Graeber’s complete speech is a plea for the relevance that the popular mobilisations have had in the history of the country and the denunciation that if it were not for them the protagonists of that history would not even have a place in it. If it were not for the fact that this thesis could give rise to a third American revolution, the discourse is worthy of a Hollywood blockbuster or, hopefully, a brilliant documentary capable of illuminating the path that our democracies should take.

Perhaps that is why, since the assault on the Capitol, I have remained fearful that among that circus-like mass, as Mike Davis called it, there might appear if not a brilliant and articulate academic at least an artist-activist capable of selling us a brilliant slogan that could give context to such an embarrassing event.

What if by stretching the Occupy Wall Street-Assault on the Capitol association, we were to incorporate into this demonstration of discontent the dozens of unprecedented mass protests that have taken place in the US over the last year and recognise all these mobilisations, as Graeber was impelled to do, as part of a “great American tradition”? What if we focus not only on the injustice of the police duplicity that responded to Capitol raiders differently than the peaceful Black Lives Matter protesters (whose sole purpose is to remind their oppressors that the lives of the unjustly marginalised also matter), but also highlight what the similarities may be?

Can it be said loud and clear that what those who inhabit the ivory tower of the so-called American democracy are two factions: they have little of what is expected of the meaning of their name, whether Democrats or Republicans. Instead, they are the very expression of the distant, colonial aristocracy, unaware of the reality and social injustice against which some of the Founding Fathers fought? Two factions radicalised more than ever, summoning people by means of marketing of votes, previously agitated by networks that have little in the way of social – an apparatus in short that has nothing to do with the democratic project that Graeber rescues in his book and with which the thinkers of yesteryear inspired the Founding Fathers. A project that today we can say without a doubt has left aside those it claimed to address.

This is the translated version of an article that first appeared in El Pais.
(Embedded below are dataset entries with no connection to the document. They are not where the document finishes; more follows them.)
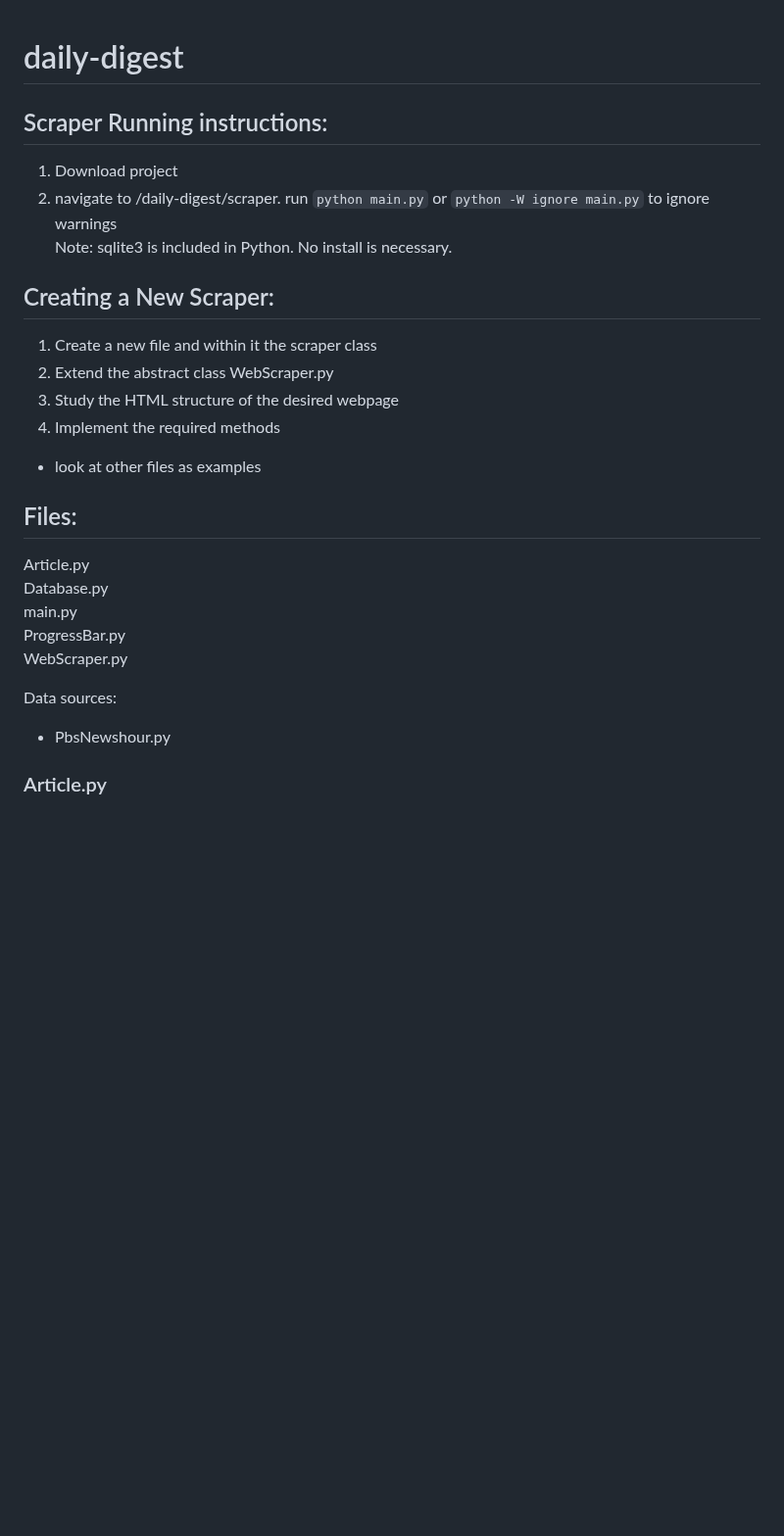
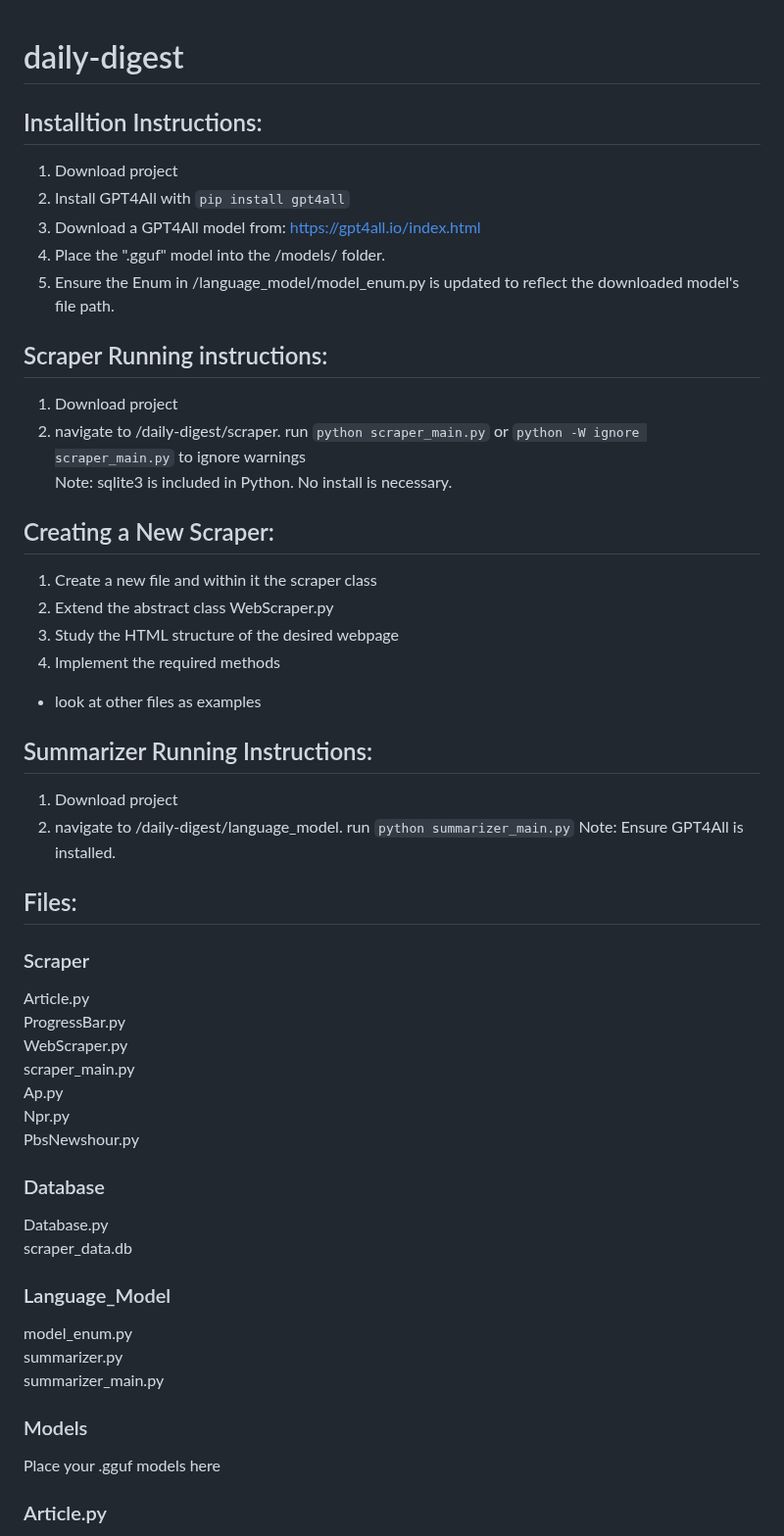
Before and after one commit to jmaguin/daily-digest, a Markdown page: README.md, the part around one of its changes. Shown at 98% size. Drawn GitHub-style; blank space fills up the shorter version.

````diff
--- a/README.md
+++ b/README.md
@@ -1,8 +1,15 @@
 # daily-digest
+
+## Installtion Instructions:
+1. Download project
+2. Install GPT4All with ```pip install gpt4all```
+3. Download a GPT4All model from: https://gpt4all.io/index.html
+4. Place the ".gguf" model into the /models/ folder.
+5. Ensure the Enum in /language_model/model_enum.py is updated to reflect the downloaded model's file path.
 
 ## Scraper Running instructions:
 1. Download project
-2. navigate to /daily-digest/scraper. run ```python main.py``` or ```python -W ignore main.py``` to ignore warnings
+2. navigate to /daily-digest/scraper. run ```python scraper_main.py``` or ```python -W ignore scraper_main.py``` to ignore warnings
 Note: sqlite3 is included in Python. No install is necessary.
 
 ## Creating a New Scraper:
@@ -12,15 +19,32 @@ Note: sqlite3 is included in Python. No install is necessary.
 3. Implement the required methods
 - look at other files as examples
 
+## Summarizer Running Instructions:
+1. Download project
+2. navigate to /daily-digest/language_model. run ```python summarizer_main.py```
+Note: Ensure GPT4All is installed.
+
 ## Files:
+### Scraper
 Article.py
-Database.py
-main.py
 ProgressBar.py
 WebScraper.py
+scraper_main.py
+Ap.py
+Npr.py
+PbsNewshour.py
 
-Data sources:
-- PbsNewshour.py
+### Database
+Database.py
+scraper_data.db
+
+### Language_Model
+model_enum.py
+summarizer.py
+summarizer_main.py
+
+### Models
+Place your .gguf models here
 
 ### Article.py
 - class to define each Article collected by the scrapers
````
Also changed, not shown: other parts of README.md (+59 -41 lines).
Luis Feduchi, formerly professor of design at the University of Queensland and faculty dean at the UCJC Madrid, is a practicing architect based in Berlin. Since 1990 he has worked extensively in heritage and land development projects in India.